This 1965 GTO ad evokes nostalgia
Photo by author.
Longtime readers of the Hemmings Daily will recall me mentioning that my parents owned a 1965 GTO when I was very young. It was Burgundy with a black interior, the 360-hp Tri-Power engine, and a four-speed. That Pontiac made a lasting impression on me. Some of my earliest memories of being in a car are those of my Dad rowing through the GTO’s gears with the Hurst shifter.
In the late 1970s when I was about 12 years old, during a family visit at my grandparents’ house, I remembered that there was a large collection of old National Geographic magazines and a few other titles. They covered a lengthy shelf that ran along the lower section of the wall in one of the bedrooms.

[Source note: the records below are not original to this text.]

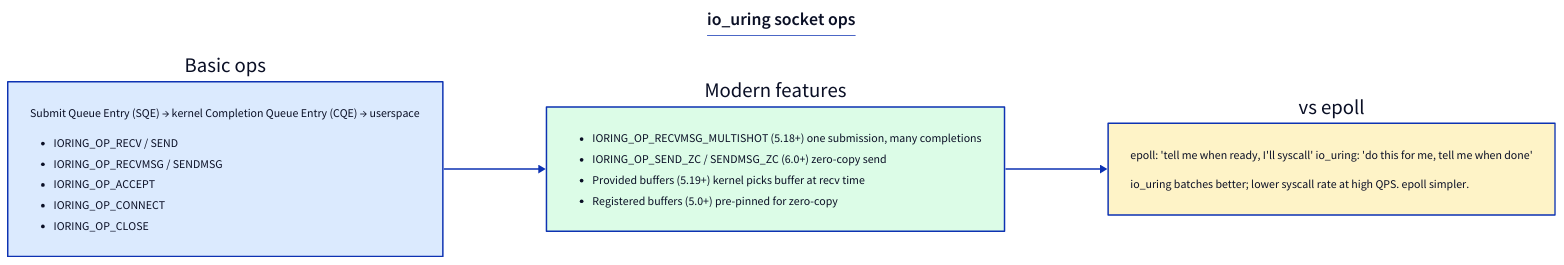
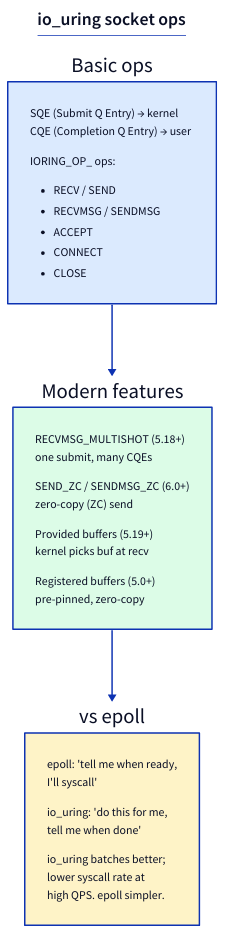
The diagram in linux-net/src/diagrams/src/day28_iouring_net.d2 (biefy/books), drawn with D2 before and after one commit. The commit also changed 208 other files, not shown here.

First line of the commit message:
books: re-render diagrams vertically so text ≈ body size (#64)

```diff
--- a/linux-net/src/diagrams/src/day28_iouring_net.d2
+++ b/linux-net/src/diagrams/src/day28_iouring_net.d2
@@ -1,46 +1,54 @@
-direction: right
+direction: down
 
 title: |md
   ## io_uring socket ops
 | {near: top-center; shape: text}
 
 basic: "Basic ops" {
   style.fill: "#dbeafe"
   b_body: |md
-    Submit Queue Entry (SQE) → kernel
-    Completion Queue Entry (CQE) → userspace
+    SQE (Submit Q Entry) → kernel  
+    CQE (Completion Q Entry) → user
 
-    - IORING_OP_RECV / SEND
-    - IORING_OP_RECVMSG / SENDMSG
-    - IORING_OP_ACCEPT
-    - IORING_OP_CONNECT
-    - IORING_OP_CLOSE
+    IORING_OP_ ops:
+    - RECV / SEND
+    - RECVMSG / SENDMSG
+    - ACCEPT
+    - CONNECT
+    - CLOSE
   |
 }
 
 advanced: "Modern features" {
   style.fill: "#dcfce7"
   a_body: |md
-    - IORING_OP_RECVMSG_MULTISHOT (5.18+)
-      one submission, many completions
-    - IORING_OP_SEND_ZC / SENDMSG_ZC (6.0+)
-      zero-copy send
-    - Provided buffers (5.19+)
-      kernel picks buffer at recv time
-    - Registered buffers (5.0+)
-      pre-pinned for zero-copy
+    RECVMSG_MULTISHOT (5.18+)  
+    one submit, many CQEs
+
+    SEND_ZC / SENDMSG_ZC (6.0+)  
+    zero-copy (ZC) send
+
+    Provided buffers (5.19+)  
+    kernel picks buf at recv
+
+    Registered buffers (5.0+)  
+    pre-pinned, zero-copy
   |
 }
 
 vs: "vs epoll" {
   style.fill: "#fef3c7"
   v_body: |md
-    epoll: 'tell me when ready, I'll syscall'
-    io_uring: 'do this for me, tell me when done'
+    epoll: 'tell me when ready,  
+    I'll syscall'
 
-    io_uring batches better; lower syscall rate
-    at high QPS. epoll simpler.
+    io_uring: 'do this for me,  
+    tell me when done'
+
+    io_uring batches better;  
+    lower syscall rate at  
+    high QPS. epoll simpler.
   |
 }
 
 basic -> advanced -> vs
```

I’d never bothered with them before, but I was starting to get more interested in cars, so I wondered if these National Geographic and other magazines from the 1960s and early 1970s had car ads in them. There are many reasons that most people would likely consider more important for reading National Geographic, so I’ll bet very few have looked through them just to find muscle car ads. Nevertheless, while searching those and the other lesser known titles, a smaller version of the 1965 GTO ad shown in this article caught my eye.
The Mayfair Maize convertible leapt off the page. There was the grandeur of the mountain range in the background, and there was a real Tiger…in the car! The tiger theme was prevalent in GTO ads at the time. Of those I’ve seen since then, one had a tiger jumping into the engine bay, another had a tiger skin on the hood, and a third had the GTO painted with tiger stripes. Others had a tiger tail sticking out from under the hood, but this one stuck with me for some reason.
About 30 years later, while tearing the wrapping paper off of a birthday present, the same 1965 GTO ad I had seen as a 12 year old was revealed. It was much bigger, so it must have been from one of the large-format publications of the day. And it was framed.
Without ever having known it was my favorite 1965 GTO ad, my mother had found it in an antique shop and thought that I would like it. Though she knew I was into Pontiacs and had a ’67 GTO and ’77 Trans Am, the chances that she’d choose this one out of all the Pontiac ads out there are still pretty slim. Just a fortunate coincidence, I guess.
The framed ad has prominent placement in my home office to this day. Every time I see it, I’m reminded of how much I like 1965 GTOs, how much I liked the one we owned, and how much I like that particular ad.
Tell us which vintage car ads are special to you and why you like them so much.